Extracted records section start

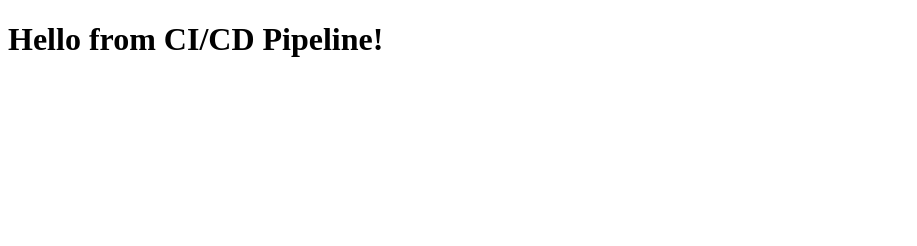
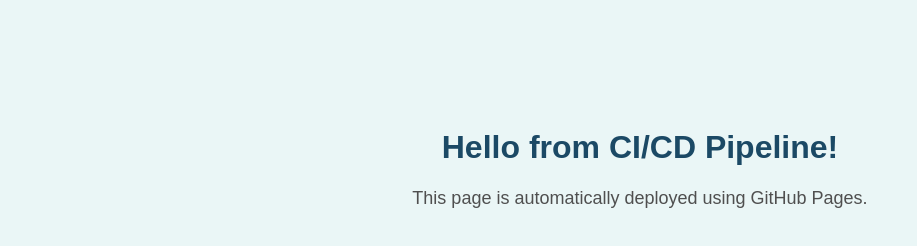
Before and after one commit to ELANGAVIN/my-web-pages, a plain HTML site: page index.html in a window 1280 px wide. Shown: the whole page, without its empty margins (0-917 px from the left). Drawn offline with Linux system fonts and the light colour scheme.

Commit message:
Update index.html

```diff
--- a/index.html
+++ b/index.html
@@ -1,5 +1,25 @@
 <!DOCTYPE html>
 <html>
-<head><title>My GCP Web Page</title></head>
-<body><h1>Hello from CI/CD Pipeline!</h1></body>
+<head>
+  <title>My CI/CD Demo</title>
+  <style>
+    body {
+      background-color: #eaf6f6;
+      font-family: Arial, sans-serif;
+      text-align: center;
+      padding-top: 100px;
+    }
+    h1 {
+      color: #1b4965;
+    }
+    p {
+      font-size: 18px;
+      color: #4f4f4f;
+    }
+  </style>
+</head>
+<body>
+  <h1>Hello from CI/CD Pipeline!</h1>
+  <p>This page is automatically deployed using GitHub Pages.</p>
+</body>
 </html>
```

Extracted records section end

* _Task to carry out_
Pictures are to be left out; all other data must be returned exactly.

* _Expected answer_
Before and after one commit to ELANGAVIN/my-web-pages, a plain HTML site: page index.html in a window 1280 px wide. Shown: the whole page, without its empty margins (0-917 px from the left). Drawn offline with Linux system fonts and the light colour scheme.

Commit message:
Update index.html

```diff
--- a/index.html
+++ b/index.html
@@ -1,5 +1,25 @@
 <!DOCTYPE html>
 <html>
-<head><title>My GCP Web Page</title></head>
-<body><h1>Hello from CI/CD Pipeline!</h1></body>
+<head>
+  <title>My CI/CD Demo</title>
+  <style>
+    body {
+      background-color: #eaf6f6;
+      font-family: Arial, sans-serif;
+      text-align: center;
+      padding-top: 100px;
+    }
+    h1 {
+      color: #1b4965;
+    }
+    p {
+      font-size: 18px;
+      color: #4f4f4f;
+    }
+  </style>
+</head>
+<body>
+  <h1>Hello from CI/CD Pipeline!</h1>
+  <p>This page is automatically deployed using GitHub Pages.</p>
+</body>
 </html>
```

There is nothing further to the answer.